- Problem statement -
Whenever a line in the entries includes the word "assembly", copy that line out.

- Code change snippets -
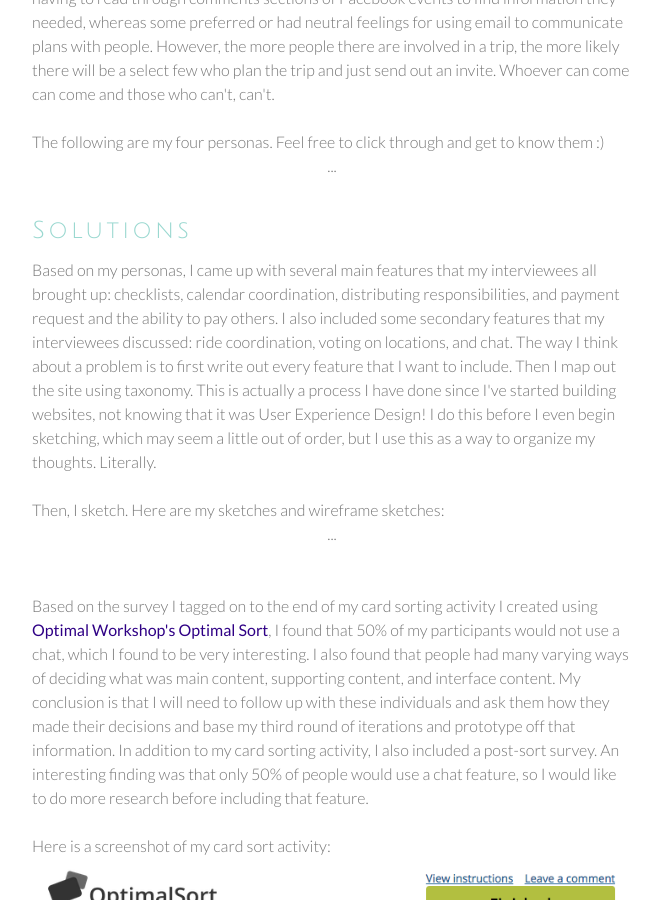
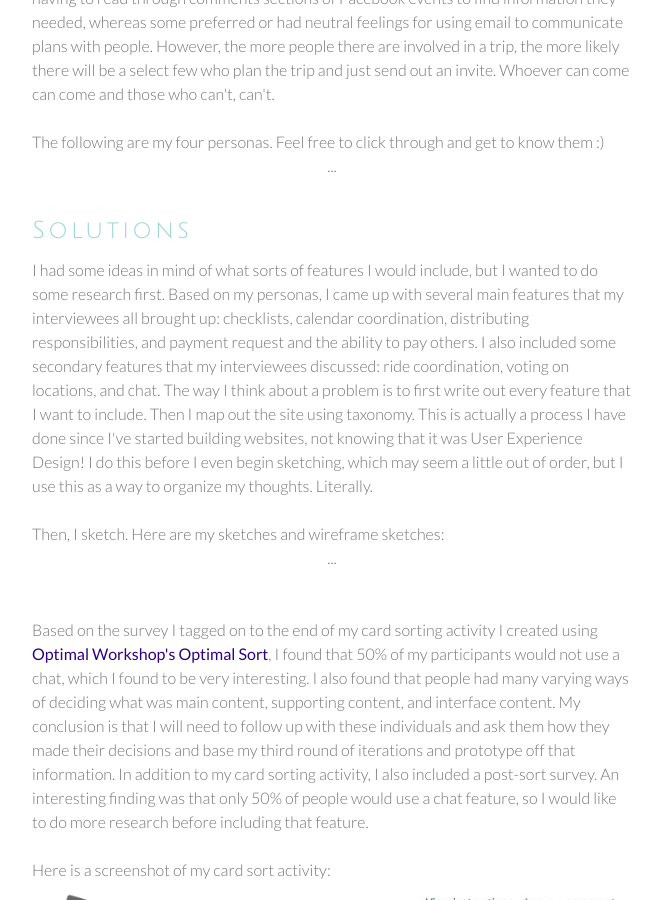
Before and after one commit to rachellee/resume, a Jekyll site: the page built from portfolio/general-assembly/index.html, in a window 1280 px wide and 900 px high, scrolled down 1576 px. Shown: the whole window, without its empty margins (308-968 px from the left). Built offline with Jekyll 4.4.1, drawn with Linux system fonts in a browser that asks for light colours; nearby versions of some CDN libraries; some web fonts are replaced.

Commit message:
ga solutions boost

```diff
--- a/portfolio/general-assembly/index.html
+++ b/portfolio/general-assembly/index.html
@@ -29,7 +29,7 @@ c.parentNode.insertBefore(cp, c); })(); </script><noscript>Powered by Cincopa <a
 		</center>
 		<BR>
 		<h1>Solutions</h1>
-		Based on my personas, I came up with several main features that my interviewees all brought up: checklists, calendar coordination, distributing responsibilities, and payment request and the ability to pay others. I also included some secondary features that my interviewees discussed: ride coordination, voting on locations, and chat.
+		I had some ideas in mind of what sorts of features I would include, but I wanted to do some research first. Based on my personas, I came up with several main features that my interviewees all brought up: checklists, calendar coordination, distributing responsibilities, and payment request and the ability to pay others. I also included some secondary features that my interviewees discussed: ride coordination, voting on locations, and chat.
 
 		The way I think about a problem is to first write out every feature that I want to include. Then I map out the site using taxonomy. This is actually a process I have done since I've started building websites, not knowing that it was User Experience Design! I do this before I even begin sketching, which may seem a little out of order, but I use this as a way to organize my thoughts. Literally.<BR><BR>
 
```
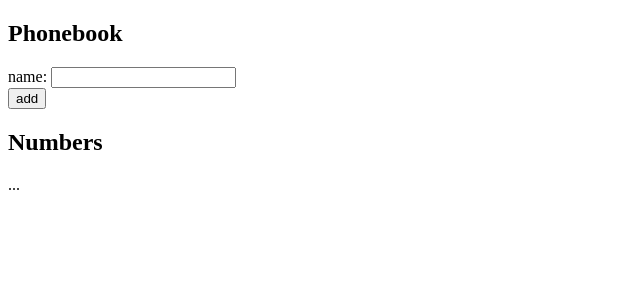
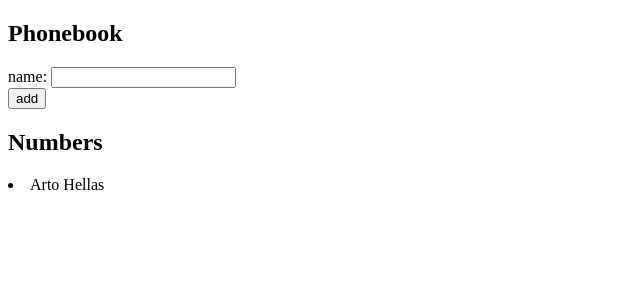
Before and after one commit to touko-lee/phonebook, a React (Create React App) app: page / in a window 1280 px wide. Shown: the top 300 px of the page, without its empty margins (0-640 px from the left). Built offline with nearby package versions, Linux system fonts and the light colour scheme.

Commit message:
names appear under Numbers

```diff
--- a/src/App.js
+++ b/src/App.js
@@ -1,24 +1,51 @@
 import { useState } from 'react'
+
+const Person = (props) => {
+  return(
+    <li>{props.id} {props.name}</li>
+  )
+}
 
 const App = () => {
   const [persons, setPersons] = useState([
-    { name: 'Arto Hellas' }
+    { name: 'Arto Hellas', id: 1}
   ])
   const [newName, setNewName] = useState('')
+
+  const addPerson = (event) => {
+    event.preventDefault()
+    const Person = {
+      name: newName,
+      id: persons.length + 1
+    }
+    setPersons(persons.concat(Person))
+    setNewName('')
+  }
+
+  const handlePersonsChange = (event) => {
+    setNewName(event.target.value)
+  }
 
   return (
     <div>
       <h2>Phonebook</h2>
-      <form>
+      <form onSubmit={addPerson}>
         <div>
-          name: <input />
+          name: <input
+            value={newName}
+            onChange={handlePersonsChange}
+          />
         </div>
         <div>
           <button type="submit">add</button>
         </div>
       </form>
       <h2>Numbers</h2>
-      ...
+      <div>
+        {persons.map(person =>
+          <Person key={person.id} name={person.name} />
+        )}
+      </div>
     </div>
   )
 }
```
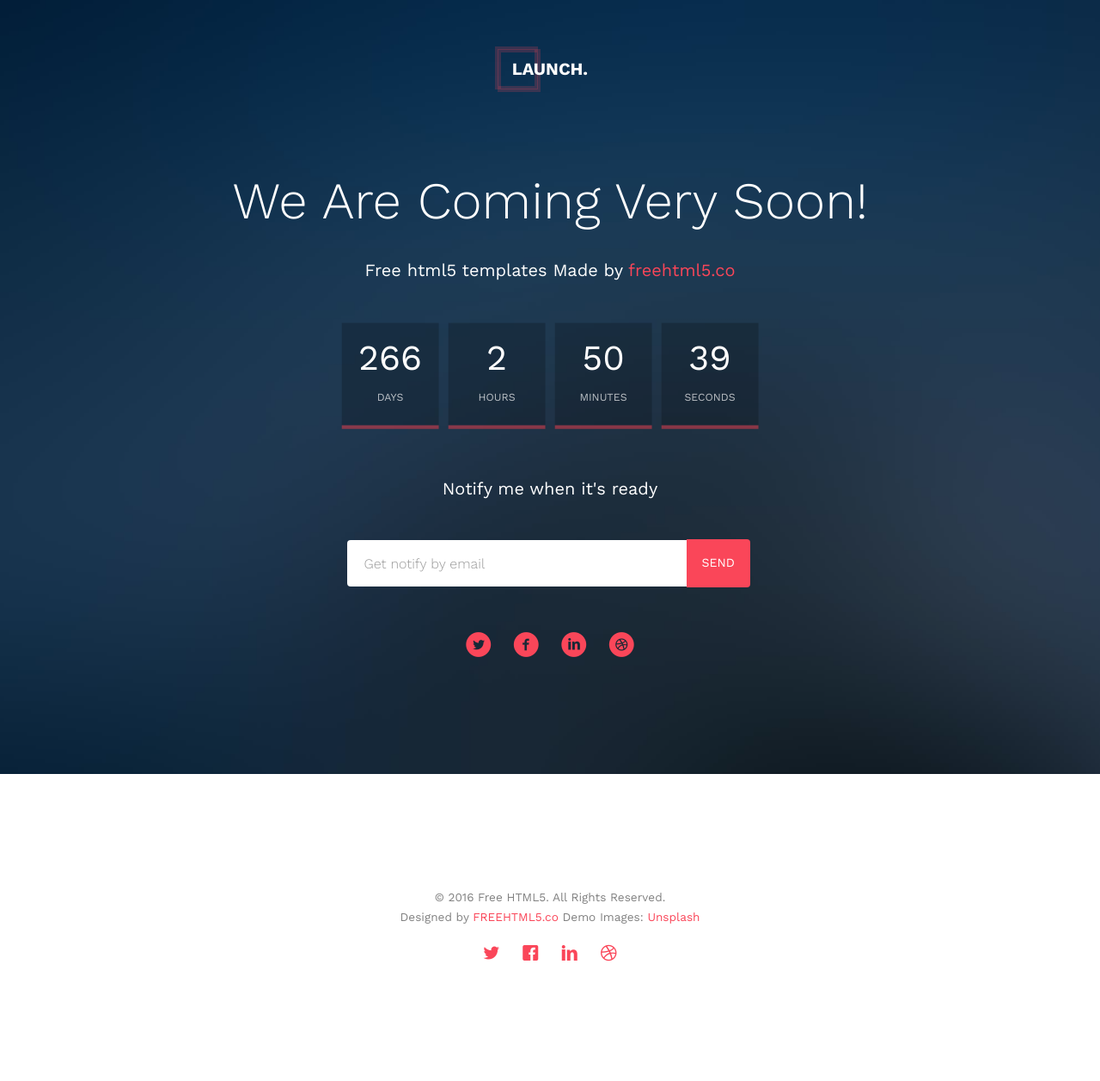
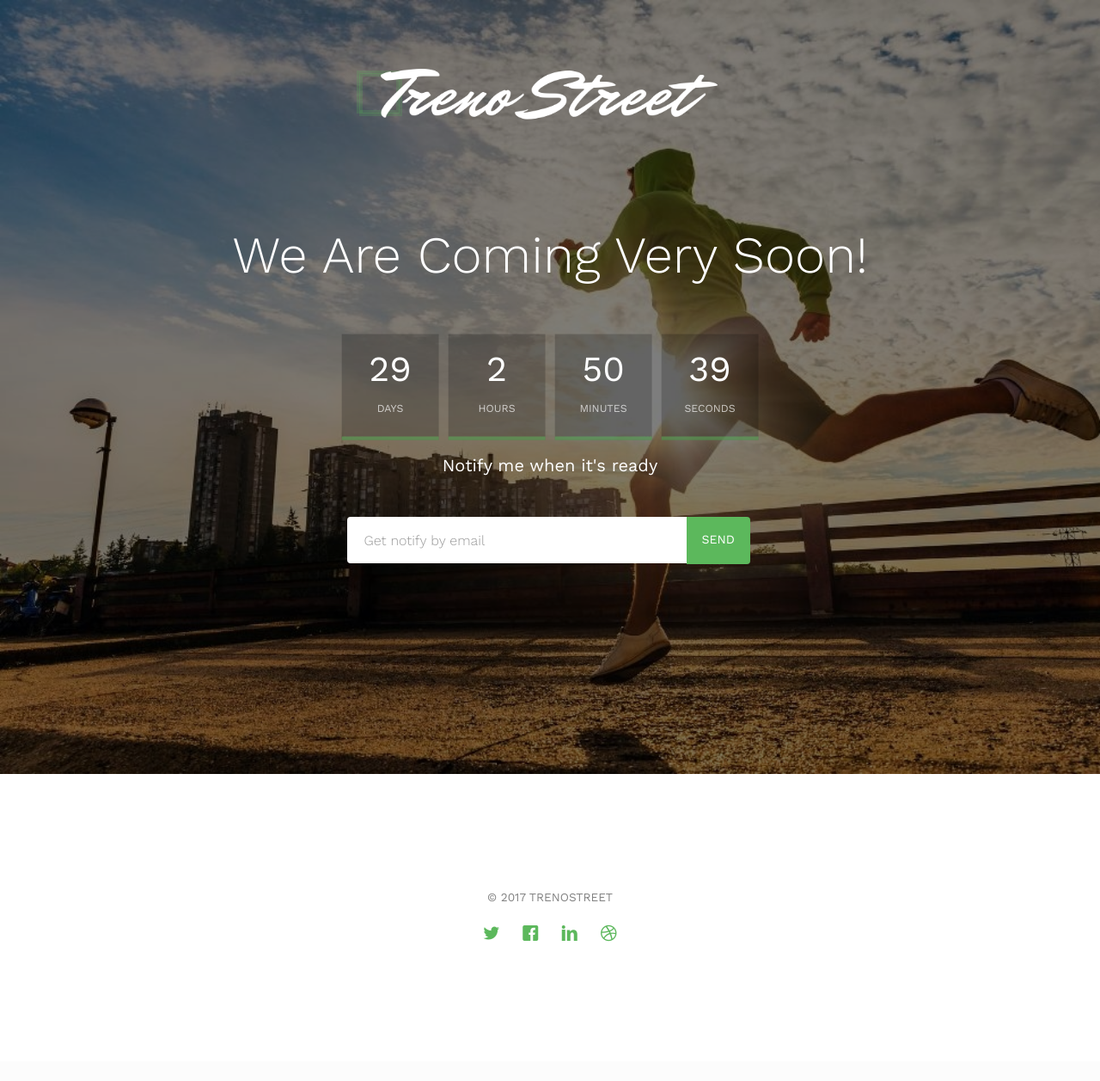
Before and after one commit to kikice010/TRENOSTREET, a PHP site: page / in a window 1280 px wide. Shown: the whole page at 86% size. After the commit the page ends 1095 px from the top, so only its background shows below. Run offline with PHP 8.4, Linux system fonts and the light colour scheme; some web fonts are replaced.

Commit message:
launch page

```diff
--- a/css/style.css
+++ b/css/style.css
@@ -47,13 +47,13 @@ body {
 }
 
 a {
-  color: #FA4659;
+  color: #5cb85c;
   -webkit-transition: 0.5s;
   -o-transition: 0.5s;
   transition: 0.5s;
 }
 a:hover, a:active, a:focus {
-  color: #FA4659;
+  color: #5cb85c;
   outline: none;
   text-decoration: none;
 }
@@ -71,17 +71,17 @@ h1, h2, h3, h4, h5, h6, figure {
 
 ::-webkit-selection {
   color: #fff;
-  background: #FA4659;
+  background: #5cb85c;
 }
 
 ::-moz-selection {
   color: #fff;
-  background: #FA4659;
+  background: #5cb85c;
 }
 
 ::selection {
   color: #fff;
-  background: #FA4659;
+  background: #5cb85c;
 }
 
 .fh5co-nav {
@@ -97,6 +97,9 @@ h1, h2, h3, h4, h5, h6, figure {
   .fh5co-nav {
     padding: 20px 0;
   }
+  .fh5co-nav #fh5co-logo img{
+    height: 50px;
+  }
 }
 .fh5co-nav #fh5co-logo {
   font-size: 20px;
@@ -106,6 +109,18 @@ h1, h2, h3, h4, h5, h6, figure {
   font-family: "Work Sans", Arial, sans-serif;
   font-weight: bold;
   text-transform: uppercase;
+}
+.fh5co-nav #fh5co-logo img{
+    height: 100px;
+  }
+
+  @media screen and (max-width: 768px) {
+  .fh5co-nav {
+    padding: 20px 0;
+  }
+  .fh5co-nav #fh5co-logo img{
+    height: 50px;
+  }
 }
 .fh5co-nav a {
   padding: 5px 10px;
@@ -118,7 +133,7 @@ h1, h2, h3, h4, h5, h6, figure {
   top: -6px;
   left: -7px;
   content: '';
-  border: 4px solid rgba(250, 70, 89, 0.2);
+  border: 4px solid rgba(92, 184, 92, 0.2);
   width: 50px;
   height: 50px;
   z-index: -1;
@@ -181,7 +196,7 @@ h1, h2, h3, h4, h5, h6, figure {
   display: inline-block;
   zoom: 1;
   *display: inline;
-  color: #FA4659;
+  color: #5cb85c;
   padding-left: 10px;
   padding-right: 10px;
 }
@@ -243,7 +258,7 @@ form label {
 #fh5co-header .display-tc .btn,
 .fh5co-cover .display-tc .btn {
   padding: 15px 20px;
-  background: #FA4659 !important;
+  background: #5cb85c !important;
   color: #fff;
   border: none !important;
   font-size: 14px;
@@ -251,7 +266,7 @@ form label {
 }
 #fh5co-header .display-tc .btn:hover,
 .fh5co-cover .display-tc .btn:hover {
-  background: #FA4659 !important;
+  background: #5cb85c !important;
   -webkit-box-shadow: 0px 14px 30px -15px rgba(0, 0, 0, 0.75) !important;
   -moz-box-shadow: 0px 14px 30px -15px rgba(0, 0, 0, 0.75) !important;
   box-shadow: 0px 14px 30px -15px rgba(0, 0, 0, 0.75) !important;
@@ -314,7 +329,7 @@ form label {
 .simply-countdown {
   /* The countdown */
   margin-top: 3em;
-  margin-bottom: 3em;
+  margin-bottom: 0.5em;
 }
 
 .simply-countdown > .simply-section {
@@ -323,7 +338,7 @@ form label {
   width: 110px;
   height: 120px;
   background: rgba(0, 0, 0, 0.2);
-  border-bottom: 4px solid rgba(250, 70, 89, 0.5);
+  border-bottom: 4px solid rgba(92, 184, 92, 0.5);
   margin: 0 7px;
   position: relative;
   animation: pulse 1.01s ease infinite;
@@ -390,7 +405,7 @@ form label {
   margin-bottom: 10px;
   line-height: 1.5;
   font-weight: bold;
-  color: #FA4659;
+  color: #5cb85c;
   font-family: "Work Sans", Arial, sans-serif;
 }
 @media screen and (max-width: 768px) {
@@ -486,9 +501,9 @@ form label {
 }
 
 .btn-primary {
-  background: #FA4659;
+  background: #5cb85c;
   color: #fff;
-  border: 2px solid #FA4659;
+  border: 2px solid #5cb85c;
 }
 .btn-primary:hover, .btn-primary:focus, .btn-primary:active {
   background: #fb5f6f !important;
@@ -496,11 +511,11 @@ form label {
 }
 .btn-primary.btn-outline {
   background: transparent;
-  color: #FA4659;
-  border: 2px solid #FA4659;
+  color: #5cb85c;
+  border: 2px solid #5cb85c;
 }
 .btn-primary.btn-outline:hover, .btn-primary.btn-outline:focus, .btn-primary.btn-outline:active {
-  background: #FA4659;
+  background: #5cb85c;
   color: #fff;
 }
 
@@ -630,7 +645,7 @@ form label {
 .form-control:active, .form-control:focus {
   outline: none;
   box-shadow: none;
-  border-color: #FA4659;
+  border-color: #5cb85c;
 }
 
 .row-pb-md {
--- a/index.php
+++ b/index.php
@@ -7,9 +7,9 @@
 	<head>
 	<meta charset="utf-8">
 	<meta http-equiv="X-UA-Compatible" content="IE=edge">
-	<title>Launch &mdash; 100% Free Fully Responsive HTML5 Template by FREEHTML5.co</title>
+	<title>TrenoStreet</title>
 	<meta name="viewport" content="width=device-width, initial-scale=1">
-	<meta name="description" content="Free HTML5 Template by FREEHTML5.CO" />
+	<meta name="description" content="TrenoStreet" />
 	<meta name="keywords" content="free html5, free template, free bootstrap, html5, css3, mobile first, responsive" />
 	<meta name="author" content="FREEHTML5.CO" />
 
@@ -66,13 +66,13 @@
 		<div class="container">
 			<div class="row">
 				<div class="col-xs-12 text-center">
-					<div id="fh5co-logo"><a href="index.html">Launch<strong>.</strong></a></div>
+					<div id="fh5co-logo"><a href="index.php"><img class="" src="images/logo_w.png" height="50"/></a></div>
 				</div>
 			</div>
 		</div>
 	</nav>
 
-	<header id="fh5co-header" class="fh5co-cover" role="banner" style="background-image:url(images/img_bg_1.jpg);" data-stellar-background-ratio="0.5">
+	<header id="fh5co-header" class="fh5co-cover" role="banner" style="background-image:url(images/img_bg_2.jpg);background-size:cover; background-repeat:no-repeat;" >
 		<div class="overlay"></div>
 		<div class="container">
 			<div class="row">
@@ -80,7 +80,6 @@
 					<div class="display-t">
 						<div class="display-tc animate-box" data-animate-effect="fadeIn">
 							<h1>We Are Coming Very Soon!</h1>
-							<h2>Free html5 templates Made by <a href="http://freehtml5.co/" target="_blank">freehtml5.co</a></h2>
 							<div class="simply-countdown simply-countdown-one"></div>
 							<div class="row">
 								<h2>Notify me when it's ready</h2>
@@ -92,12 +91,12 @@
 										</div>
 									</div>
 								</form>
-								<ul class="fh5co-social-icons">
+							<!-- 	<ul class="fh5co-social-icons">
 									<li><a href="#"><i class="icon-twitter-with-circle"></i></a></li>
 									<li><a href="#"><i class="icon-facebook-with-circle"></i></a></li>
 									<li><a href="#"><i class="icon-linkedin-with-circle"></i></a></li>
 									<li><a href="#"><i class="icon-dribbble-with-circle"></i></a></li>
-								</ul>
+								</ul> -->
 							</div>
 						</div>
 					</div>
@@ -112,8 +111,7 @@
 			<div class="row copyright">
 				<div class="col-md-12 text-center">
 					<p>
-						<small class="block">&copy; 2016 Free HTML5. All Rights Reserved.</small>
-						<small class="block">Designed by <a href="http://freehtml5.co/" target="_blank">FREEHTML5.co</a> Demo Images: <a href="http://unsplash.co/" target="_blank">Unsplash</a></small>
+						<small class="block">&copy; 2017 TRENOSTREET</small>
 					</p>
 					<p>
 						<ul class="fh5co-social-icons">
@@ -152,7 +150,8 @@
 	<script src="js/main.js"></script>
 
 	<script>
-    var d = new Date(new Date().getTime() + 800 * 120 * 120 * 2000);
+	var deadline = 2592000000;
+    var d = new Date(new Date().getTime()+deadline);
 
     // default example
     simplyCountdown('.simply-countdown-one', {
--- /dev/null
+++ b/info.php
@@ -0,0 +1,3 @@
+<?php
+phpinfo();
+?>
```
Also changed, not shown: fonts/MrDafoe-Regular.ttf (added), images/img_bg_2.jpg (added), images/img_bg_2.png (added), images/logo.png (added), images/logo_w.png (added).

- Response box -
Before and after one commit to rachellee/resume, a Jekyll site: the page built from portfolio/general-assembly/index.html, in a window 1280 px wide and 900 px high, scrolled down 1576 px. Shown: the whole window, without its empty margins (308-968 px from the left). Built offline with Jekyll 4.4.1, drawn with Linux system fonts in a browser that asks for light colours; nearby versions of some CDN libraries; some web fonts are replaced.
--- a/portfolio/general-assembly/index.html
+++ b/portfolio/general-assembly/index.html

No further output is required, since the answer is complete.